Finding a reliable and inexpensive pre-owned vehicle might be difficult, but some Maryland consumers can’t always pass up a deal for a particular model. An outstanding lease special delivers little benefit when the engine won’t start or the transmission won’t shift to reverse. Regrettably, not every used car dealer employs honest practices, leaving the lessee with little choice other than to take legal action.
Lemon laws and auto dealer malfeasance
Auto dealer fraud and lemon law solutions provide options for customers who feel cheated. Hopefully, a would-be customer may pick up on dubious tactics before leasing, avoiding any hassles.

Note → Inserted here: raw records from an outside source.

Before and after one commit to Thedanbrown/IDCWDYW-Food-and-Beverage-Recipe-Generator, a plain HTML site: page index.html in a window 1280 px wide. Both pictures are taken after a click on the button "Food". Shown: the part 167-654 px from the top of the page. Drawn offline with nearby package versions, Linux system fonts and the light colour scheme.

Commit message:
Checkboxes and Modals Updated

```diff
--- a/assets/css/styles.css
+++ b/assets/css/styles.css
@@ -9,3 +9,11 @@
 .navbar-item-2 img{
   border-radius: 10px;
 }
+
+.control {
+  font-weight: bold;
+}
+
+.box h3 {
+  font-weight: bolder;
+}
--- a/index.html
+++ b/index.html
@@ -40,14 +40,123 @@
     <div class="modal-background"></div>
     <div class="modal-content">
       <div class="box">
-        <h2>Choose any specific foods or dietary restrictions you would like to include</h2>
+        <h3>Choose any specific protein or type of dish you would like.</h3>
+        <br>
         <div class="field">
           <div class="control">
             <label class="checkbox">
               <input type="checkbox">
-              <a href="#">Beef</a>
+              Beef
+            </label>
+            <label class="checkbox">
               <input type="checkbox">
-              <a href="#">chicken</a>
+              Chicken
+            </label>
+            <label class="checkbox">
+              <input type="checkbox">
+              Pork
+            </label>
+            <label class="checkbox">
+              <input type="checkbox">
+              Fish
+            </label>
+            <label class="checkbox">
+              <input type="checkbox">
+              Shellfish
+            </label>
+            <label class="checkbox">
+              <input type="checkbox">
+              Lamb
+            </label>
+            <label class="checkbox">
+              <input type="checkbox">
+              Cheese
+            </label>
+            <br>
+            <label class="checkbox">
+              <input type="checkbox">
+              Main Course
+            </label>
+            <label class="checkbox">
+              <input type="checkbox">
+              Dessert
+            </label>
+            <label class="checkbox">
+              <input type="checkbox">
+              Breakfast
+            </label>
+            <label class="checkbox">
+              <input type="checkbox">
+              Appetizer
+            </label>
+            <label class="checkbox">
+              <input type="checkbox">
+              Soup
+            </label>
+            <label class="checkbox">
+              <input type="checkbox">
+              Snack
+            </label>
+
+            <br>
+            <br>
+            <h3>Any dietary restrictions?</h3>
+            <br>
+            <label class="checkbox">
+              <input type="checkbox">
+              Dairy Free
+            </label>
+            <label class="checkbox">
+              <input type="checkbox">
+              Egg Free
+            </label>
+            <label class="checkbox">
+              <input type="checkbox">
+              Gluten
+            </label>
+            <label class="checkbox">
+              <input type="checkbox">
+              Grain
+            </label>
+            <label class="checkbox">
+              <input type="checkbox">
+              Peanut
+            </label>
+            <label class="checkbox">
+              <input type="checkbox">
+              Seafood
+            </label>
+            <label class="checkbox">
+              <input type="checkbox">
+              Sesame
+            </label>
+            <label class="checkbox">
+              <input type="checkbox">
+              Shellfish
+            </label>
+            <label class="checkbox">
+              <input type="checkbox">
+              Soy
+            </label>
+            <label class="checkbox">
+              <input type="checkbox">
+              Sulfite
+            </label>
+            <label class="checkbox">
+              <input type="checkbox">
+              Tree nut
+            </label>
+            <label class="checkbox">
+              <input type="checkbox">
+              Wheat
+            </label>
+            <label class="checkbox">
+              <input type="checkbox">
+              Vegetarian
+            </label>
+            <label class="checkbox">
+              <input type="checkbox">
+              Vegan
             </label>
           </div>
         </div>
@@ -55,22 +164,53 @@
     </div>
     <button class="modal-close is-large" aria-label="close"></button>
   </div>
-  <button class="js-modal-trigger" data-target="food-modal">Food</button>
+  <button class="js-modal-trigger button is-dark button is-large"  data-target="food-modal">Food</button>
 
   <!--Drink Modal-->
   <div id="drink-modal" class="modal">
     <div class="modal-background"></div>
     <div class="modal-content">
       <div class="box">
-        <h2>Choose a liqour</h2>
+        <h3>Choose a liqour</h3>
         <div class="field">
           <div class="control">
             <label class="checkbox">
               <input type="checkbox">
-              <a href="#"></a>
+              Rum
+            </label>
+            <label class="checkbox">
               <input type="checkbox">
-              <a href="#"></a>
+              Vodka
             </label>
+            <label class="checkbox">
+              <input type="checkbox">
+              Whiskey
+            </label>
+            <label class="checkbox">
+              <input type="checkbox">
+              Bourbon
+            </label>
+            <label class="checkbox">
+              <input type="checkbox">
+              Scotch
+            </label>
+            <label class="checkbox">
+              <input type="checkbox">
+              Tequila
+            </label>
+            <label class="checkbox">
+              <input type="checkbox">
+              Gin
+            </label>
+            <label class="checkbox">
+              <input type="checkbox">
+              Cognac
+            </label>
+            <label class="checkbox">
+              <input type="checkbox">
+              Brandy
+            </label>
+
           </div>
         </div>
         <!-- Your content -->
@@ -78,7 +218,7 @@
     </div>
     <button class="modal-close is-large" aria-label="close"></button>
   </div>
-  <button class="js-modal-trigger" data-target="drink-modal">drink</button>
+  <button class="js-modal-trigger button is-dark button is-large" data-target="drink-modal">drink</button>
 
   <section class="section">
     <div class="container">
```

Does the dealer intend to remove the down payment or trade-in from the lease contract? Taking the capitalized cost reduction out of the paperwork could lead to this loss, and such action might be a dire red flag. However, not everyone picks up on changes to a contract’s wording.

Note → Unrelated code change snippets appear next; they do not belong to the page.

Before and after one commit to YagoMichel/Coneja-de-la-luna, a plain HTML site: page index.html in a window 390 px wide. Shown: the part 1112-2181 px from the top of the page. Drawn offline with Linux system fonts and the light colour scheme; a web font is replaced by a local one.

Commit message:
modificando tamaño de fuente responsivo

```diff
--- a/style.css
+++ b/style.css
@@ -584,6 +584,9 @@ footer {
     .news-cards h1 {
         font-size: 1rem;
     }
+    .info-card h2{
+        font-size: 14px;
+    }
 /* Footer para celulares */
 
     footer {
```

Most people can figure out when the price goes up. If the dealer ups the lease price after negotiating for a lower one, maybe the deal isn’t worth accepting. When the dealership’s representative attempts to pressure a potential lessee to sign, that could be another reason to consider taking one’s business elsewhere.
Other dubious dealership practices

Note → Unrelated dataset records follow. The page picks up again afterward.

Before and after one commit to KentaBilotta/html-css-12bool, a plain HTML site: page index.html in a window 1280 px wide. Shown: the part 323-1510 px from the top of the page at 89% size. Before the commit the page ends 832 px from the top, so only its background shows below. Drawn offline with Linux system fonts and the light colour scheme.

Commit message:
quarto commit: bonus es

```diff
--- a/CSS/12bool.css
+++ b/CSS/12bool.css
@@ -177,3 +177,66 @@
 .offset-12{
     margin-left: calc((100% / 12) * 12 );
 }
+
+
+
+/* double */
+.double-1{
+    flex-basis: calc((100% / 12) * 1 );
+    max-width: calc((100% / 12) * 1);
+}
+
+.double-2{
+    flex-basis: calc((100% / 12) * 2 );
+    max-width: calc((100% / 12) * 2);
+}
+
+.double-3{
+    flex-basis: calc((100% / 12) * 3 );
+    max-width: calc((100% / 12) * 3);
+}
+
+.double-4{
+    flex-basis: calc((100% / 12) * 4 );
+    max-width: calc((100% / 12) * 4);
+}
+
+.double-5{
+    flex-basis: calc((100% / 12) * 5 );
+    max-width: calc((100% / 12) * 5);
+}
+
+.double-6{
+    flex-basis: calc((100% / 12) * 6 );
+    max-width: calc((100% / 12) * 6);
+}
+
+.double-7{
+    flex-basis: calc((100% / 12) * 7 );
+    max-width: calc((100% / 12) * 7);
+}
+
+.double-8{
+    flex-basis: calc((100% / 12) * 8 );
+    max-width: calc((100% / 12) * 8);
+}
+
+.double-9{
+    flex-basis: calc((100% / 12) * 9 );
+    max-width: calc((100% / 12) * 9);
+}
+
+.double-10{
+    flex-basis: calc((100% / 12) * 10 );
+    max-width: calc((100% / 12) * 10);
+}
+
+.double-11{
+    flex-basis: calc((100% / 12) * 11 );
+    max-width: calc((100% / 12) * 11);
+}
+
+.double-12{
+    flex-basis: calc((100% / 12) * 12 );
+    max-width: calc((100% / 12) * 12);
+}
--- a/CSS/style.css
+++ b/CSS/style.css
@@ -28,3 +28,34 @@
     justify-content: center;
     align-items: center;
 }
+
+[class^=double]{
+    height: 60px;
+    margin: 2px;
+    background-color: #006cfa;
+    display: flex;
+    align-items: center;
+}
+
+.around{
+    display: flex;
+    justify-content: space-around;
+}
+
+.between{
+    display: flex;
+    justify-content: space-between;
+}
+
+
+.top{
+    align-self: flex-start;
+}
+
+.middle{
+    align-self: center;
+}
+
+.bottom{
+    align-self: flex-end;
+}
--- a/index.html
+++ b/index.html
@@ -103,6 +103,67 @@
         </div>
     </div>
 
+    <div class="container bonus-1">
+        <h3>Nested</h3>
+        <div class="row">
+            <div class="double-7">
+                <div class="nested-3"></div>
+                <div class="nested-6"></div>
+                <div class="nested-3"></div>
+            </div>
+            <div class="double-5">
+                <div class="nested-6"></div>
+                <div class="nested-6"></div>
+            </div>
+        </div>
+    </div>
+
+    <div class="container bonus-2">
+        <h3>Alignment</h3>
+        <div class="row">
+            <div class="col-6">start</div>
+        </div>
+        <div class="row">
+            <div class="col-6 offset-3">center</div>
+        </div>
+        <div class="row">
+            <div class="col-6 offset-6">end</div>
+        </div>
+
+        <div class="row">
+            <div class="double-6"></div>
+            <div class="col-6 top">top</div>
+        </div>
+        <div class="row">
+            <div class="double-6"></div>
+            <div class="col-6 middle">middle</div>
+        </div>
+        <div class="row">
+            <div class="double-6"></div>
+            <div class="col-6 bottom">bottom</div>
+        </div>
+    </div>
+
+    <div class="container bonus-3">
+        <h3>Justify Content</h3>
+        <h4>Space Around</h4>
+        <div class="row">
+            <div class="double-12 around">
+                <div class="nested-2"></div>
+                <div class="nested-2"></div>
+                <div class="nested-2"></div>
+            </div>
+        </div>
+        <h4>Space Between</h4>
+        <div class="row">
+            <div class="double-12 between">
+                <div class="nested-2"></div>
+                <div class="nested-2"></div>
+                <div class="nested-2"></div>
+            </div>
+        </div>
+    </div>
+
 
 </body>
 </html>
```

“You get what you pay for” includes added features and helpful perks. Adding costs for roadside assistance and added safety items might be acceptable when accompanied by disclosures. Driving up the lease price with hidden and possibly unnecessary features could be troubling.
Is there an attempt to add months to the lease? Such a practice might seek to lower the monthly payments, but the reduced price may create the perception of a less expensive vehicle. If the dealership hides the added months in the contract, such behavior could be concerning.